[Dataset records]
------------------------------------------------------------------------
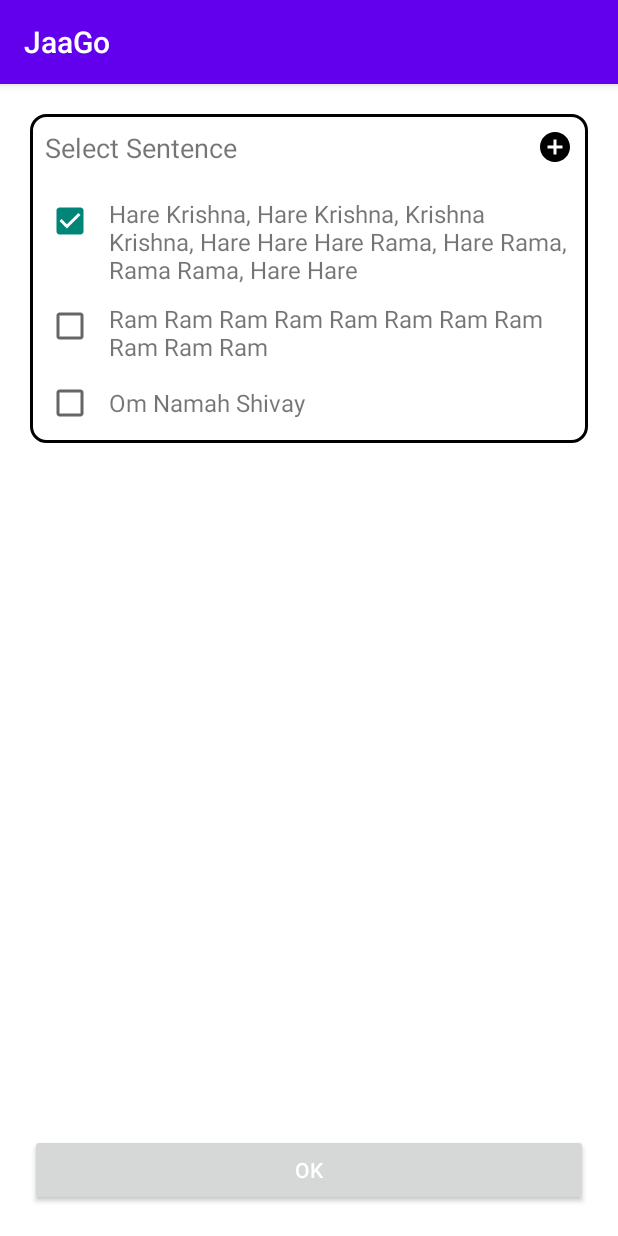
After one commit to ElevativeApps/Jaago, an Android app: the TypingPuzzle screen opened directly, with no data from a screen before it, on a phone screen of 412 x 824 dp. The commit adds this screen. Run offline under Robolectric (Android 15) with nearby library versions, the phone set to English and light mode, and no system bars.

Commit message:
TYping activity

```diff
--- a/app/src/main/AndroidManifest.xml
+++ b/app/src/main/AndroidManifest.xml
@@ -24,6 +24,12 @@
         android:supportsRtl="true"
         android:theme="@style/AppTheme"
         tools:targetApi="31">
+        <activity
+            android:name=".screens.typing.TypingActivity"
+            android:exported="false" />
+        <activity
+            android:name=".screens.typing.TypingPuzzle"
+            android:exported="false" />
         <activity
             android:name=".screens.shake.ShakeActivity"
             android:exported="false" />
--- a/app/src/main/java/com/example/jaago/model/AlarmItem.kt
+++ b/app/src/main/java/com/example/jaago/model/AlarmItem.kt
@@ -4,7 +4,7 @@ import java.text.SimpleDateFormat
 import java.util.*
 
 data class AlarmItem(val id: Long, var time: String, var selectedDays: List<String>, var isChecked: Boolean ,
-                     var puzzleType: String? , var seekBarDifficulty: String?, var repetitions: Int? , var shakeRepetitions: Int? ){
+                     var puzzleType: String? , var seekBarDifficulty: String?, var repetitions: Int? , var shakeRepetitions: Int? , var selectedSentence: String? ){
     val formattedTime: String
         get() {
             val parsedTime = SimpleDateFormat("HH:mm", Locale.getDefault()).parse(time)
--- /dev/null
+++ b/app/src/main/java/com/example/jaago/model/SentenceItem.kt
@@ -0,0 +1,3 @@
+package com.example.jaago.model
+
+data class SentenceItem (val text: String , var isSelected: Boolean = false )
--- a/app/src/main/java/com/example/jaago/screens/alarm/AlarmDbHelper.kt
+++ b/app/src/main/java/com/example/jaago/screens/alarm/AlarmDbHelper.kt
@@ -9,7 +9,7 @@ class AlarmDbHelper(context: Context) : SQLiteOpenHelper(context, DATABASE_NAME,
 
     companion object {
         const val DATABASE_NAME = "alarm_database"
-        const val DATABASE_VERSION = 10
+        const val DATABASE_VERSION = 11
 
         const val TABLE_NAME = "alarms"
         const val COLUMN_ID = "_id"
@@ -20,6 +20,7 @@ class AlarmDbHelper(context: Context) : SQLiteOpenHelper(context, DATABASE_NAME,
         const val COLUMN_REPETITIONS = "repetitions"
         const val COLUMN_SEEK_BAR_VALUE = "seek_bar_value"
         const val COLUMN_SHAKE_REPETITIONS = "shake_repetitions"
+        const val COLUMN_SELECTED_SENTENCE = "selected_sentence"
     }
 
     // Create the alarms table
@@ -33,6 +34,7 @@ class AlarmDbHelper(context: Context) : SQLiteOpenHelper(context, DATABASE_NAME,
             $COLUMN_REPETITIONS INTEGER,
             $COLUMN_SEEK_BAR_VALUE TEXT,
             $COLUMN_SHAKE_REPETITIONS INTEGER,
+            $COLUMN_SELECTED_SENTENCE TEXT,
             UNIQUE ($COLUMN_TIME, $COLUMN_SELECTED_DAYS)
         )
     """.trimIndent()
--- /dev/null
+++ b/app/src/main/java/com/example/jaago/screens/typing/SentenceAdapter.kt
@@ -0,0 +1,51 @@
+package com.example.jaago.screens.typing
+
+import android.view.LayoutInflater
+import android.view.View
+import android.view.ViewGroup
+import android.widget.CheckBox
+import android.widget.TextView
+import androidx.recyclerview.widget.RecyclerView
+import com.example.jaago.R
+import com.example.jaago.model.SentenceItem
+
+class SentenceAdapter(private val sentences: List<SentenceItem>) :
+    RecyclerView.Adapter<SentenceAdapter.ViewHolder>() {
+
+    inner class ViewHolder(itemView: View) : RecyclerView.ViewHolder(itemView)
+
+    override fun onCreateViewHolder(parent: ViewGroup, viewType: Int): ViewHolder {
+        val view = LayoutInflater.from(parent.context)
+            .inflate(R.layout.item_sentence, parent, false)
+        return ViewHolder(view)
+    }
+
+    override fun onBindViewHolder(holder: ViewHolder, position: Int) {
+        val sentence = sentences[position]
+        val checkbox: CheckBox = holder.itemView.findViewById(R.id.checkbox)
+        val textView: TextView = holder.itemView.findViewById(R.id.textview)
+
+        // Set the text for the sentence
+        textView.text = sentence.text
+        checkbox.isChecked = sentence.isSelected
+
+        checkbox.setOnClickListener {
+            // Update the isSelected property
+            sentence.isSelected = checkbox.isChecked
+
+            // If the checkbox is checked, uncheck other checkboxes
+            if (checkbox.isChecked) {
+                for (i in sentences.indices) {
+                    if (i != position) {
+                        sentences[i].isSelected = false
+                    }
+                }
+                notifyDataSetChanged() // Notify the adapter to update the UI
+            }
+        }
+    }
+
+    override fun getItemCount(): Int {
+        return sentences.size
+    }
+}
--- /dev/null
+++ b/app/src/main/java/com/example/jaago/screens/typing/TypingPuzzle.kt
@@ -0,0 +1,97 @@
+package com.example.jaago.screens.typing
+
+import android.app.Activity
+import android.app.Dialog
+import android.content.Intent
+import androidx.appcompat.app.AppCompatActivity
+import android.os.Bundle
+import android.widget.Button
+import android.widget.EditText
+import android.widget.ImageView
+import androidx.recyclerview.widget.LinearLayoutManager
+import androidx.recyclerview.widget.RecyclerView
+import com.example.jaago.R
+import com.example.jaago.model.SentenceItem
+import com.example.jaago.screens.shake.ShakePuzzle
+
+class TypingPuzzle : AppCompatActivity() {
+    private val sentencesList = mutableListOf<SentenceItem>()
+    private var defaultSentencesList = mutableListOf<SentenceItem>()
+    private lateinit var recyclerView: RecyclerView
+    private lateinit var adapter: SentenceAdapter
+    private lateinit var btnOk : Button
+    override fun onCreate(savedInstanceState: Bundle?) {
+        super.onCreate(savedInstanceState)
+        setContentView(R.layout.activity_typing_puzzle)
+        val addButton: ImageView = findViewById(R.id.iv_add)
+        recyclerView = findViewById(R.id.rv_sentences)
+        btnOk = findViewById(R.id.btn_ok)
+        adapter = SentenceAdapter(sentencesList)
+        recyclerView.adapter = adapter
+        recyclerView.layoutManager = LinearLayoutManager(this)
+        defaultSentencesList = mutableListOf(
+            SentenceItem("Hare Krishna, Hare Krishna, Krishna Krishna, Hare Hare Hare Rama, Hare Rama, Rama Rama, Hare Hare") ,
+            SentenceItem("Ram Ram Ram Ram Ram Ram Ram Ram Ram Ram Ram") ,
+            SentenceItem("Om Namah Shivay")
+        )
+
+        addButton.setOnClickListener {
+            showAddSentenceDialog()
+        }
+
+        btnOk.setOnClickListener {
+            val selectedText = getSelectedSentence()
+            val resultIntent = Intent()
+            resultIntent.putExtra(EXTRA_SENTENCE, selectedText)
+            resultIntent.putExtra(EXTRA_PUZZLE, "TYPING_PUZZLE")
+            setResult(Activity.RESULT_OK, resultIntent)
+            finish()
+        }
+    }
+    private fun showAddSentenceDialog() {
+        val dialog = Dialog(this)
+        dialog.setContentView(R.layout.dialog_add_sentence)
+
+        val etSentence: EditText = dialog.findViewById(R.id.etSentence)
+        val btnAdd: Button = dialog.findViewById(R.id.btnAdd)
+
+        btnAdd.setOnClickListener {
+            val sentenceText = etSentence.text.toString().trim()
+
+            if (sentenceText.isNotEmpty()) {
+                val sentence = SentenceItem(sentenceText)
+                sentencesList.add(sentence)
+                // Dismiss the dialog
+                adapter.notifyDataSetChanged()
+                dialog.dismiss()
+            } else {
+                // Show an error message if the input is empty
+                etSentence.error = "Enter a sentence"
+            }
+        }
+
+        // Show the dialog
+        dialog.show()
+    }
+    private fun getSelectedSentence(): String? {
+        for (sentence in sentencesList) {
+            if (sentence.isSelected) {
+                return sentence.text
+            }
+        }
+        return null
+    }
+    override fun onResume() {
+        super.onResume()
+        sentencesList.clear()
+        sentencesList.addAll(defaultSentencesList)
+        if (sentencesList.isNotEmpty()) {
+            sentencesList[0].isSelected = true
+        }
+        adapter.notifyDataSetChanged()
+    }
+    companion object {
+        const val EXTRA_SENTENCE = "extra_sentence"
+        const val EXTRA_PUZZLE = "extra_typing_puzzle"
+    }
+}
--- /dev/null
+++ b/app/src/main/res/drawable/ic_add_circle.xml
@@ -0,0 +1,5 @@
+<vector android:height="24dp" android:tint="#000000"
+    android:viewportHeight="24" android:viewportWidth="24"
+    android:width="24dp" xmlns:android="http://schemas.android.com/apk/res/android">
+    <path android:fillColor="@android:color/white" android:pathData="M12,2C6.48,2 2,6.48 2,12s4.48,10 10,10 10,-4.48 10,-10S17.52,2 12,2zM17,13h-4v4h-2v-4L7,13v-2h4L11,7h2v4h4v2z"/>
+</vector>
--- /dev/null
+++ b/app/src/main/res/layout/activity_typing_puzzle.xml
@@ -0,0 +1,49 @@
+<?xml version="1.0" encoding="utf-8"?>
+<RelativeLayout xmlns:android="http://schemas.android.com/apk/res/android"
+    xmlns:app="http://schemas.android.com/apk/res-auto"
+    xmlns:tools="http://schemas.android.com/tools"
+    android:layout_width="match_parent"
+    android:layout_height="match_parent"
+    tools:context=".screens.typing.TypingPuzzle">
+
+    <LinearLayout
+        android:layout_width="match_parent"
+        android:layout_height="wrap_content"
+        android:orientation="vertical"
+        android:background="@drawable/bg_item_alarm"
+        android:layout_margin="20dp">
+        <LinearLayout
+            android:layout_width="match_parent"
+            android:layout_height="wrap_content"
+            android:orientation="horizontal"
+            android:padding="10dp">
+            <TextView
+                android:layout_width="0dp"
+                android:layout_height="wrap_content"
+                android:layout_weight="1"
+                android:text="Select Sentence"
+                android:textSize="18sp"/>
+            <ImageView
+                android:id="@+id/iv_add"
+                android:layout_width="wrap_content"
+                android:layout_height="wrap_content"
+                android:src="@drawable/ic_add_circle"/>
+        </LinearLayout>
+
+        <androidx.recyclerview.widget.RecyclerView
+            android:id="@+id/rv_sentences"
+            android:layout_width="match_parent"
+            android:layout_height="match_parent"
+            android:layout_margin="5dp"/>
+
+    </LinearLayout>
+    <Button
+        android:id="@+id/btn_ok"
+        android:layout_width="match_parent"
+        android:layout_height="wrap_content"
+        android:layout_alignParentBottom="true"
+        android:layout_centerHorizontal="true"
+        android:layout_margin="20dp"
+        android:text="OK"
+        android:visibility="visible"/>
+</RelativeLayout>
--- /dev/null
+++ b/app/src/main/res/layout/item_sentence.xml
@@ -0,0 +1,23 @@
+<?xml version="1.0" encoding="utf-8"?>
+<RelativeLayout xmlns:android="http://schemas.android.com/apk/res/android"
+    android:layout_width="match_parent"
+    android:layout_height="wrap_content">
+    <LinearLayout
+        android:layout_width="match_parent"
+        android:layout_height="wrap_content"
+        android:orientation="horizontal"
+        android:layout_margin="5dp">
+        <CheckBox
+            android:id="@+id/checkbox"
+            android:layout_width="wrap_content"
+            android:layout_height="wrap_content"
+            android:layout_marginEnd="10dp"/>
+        <TextView
+            android:id="@+id/textview"
+            android:layout_width="wrap_content"
+            android:layout_height="wrap_content"
+            android:text="Test sentence"
+            android:textSize="16sp"
+            android:layout_gravity="center"/>
+    </LinearLayout>
+</RelativeLayout>
```
Also changed, not shown: app/src/main/java/com/example/jaago/screens/alarm/AddAlarm.kt (+13 -6 lines), app/src/main/java/com/example/jaago/screens/typing/TypingActivity.kt (added, +52 -0 lines), app/src/main/res/layout/activity_typing.xml (added, +34 -0 lines), app/src/main/res/layout/dialog_add_sentence.xml (added, +23 -0 lines).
------------------------------------------------------------------------
▸ What this task involves: All lines in the entries above that include "private" should be found and copied.

▸ Output for this exercise:
+class SentenceAdapter(private val sentences: List<SentenceItem>) :
+    private val sentencesList = mutableListOf<SentenceItem>()
+    private var defaultSentencesList = mutableListOf<SentenceItem>()
+    private lateinit var recyclerView: RecyclerView
+    private lateinit var adapter: SentenceAdapter
+    private lateinit var btnOk : Button
+    private fun showAddSentenceDialog() {
+    private fun getSelectedSentence(): String? {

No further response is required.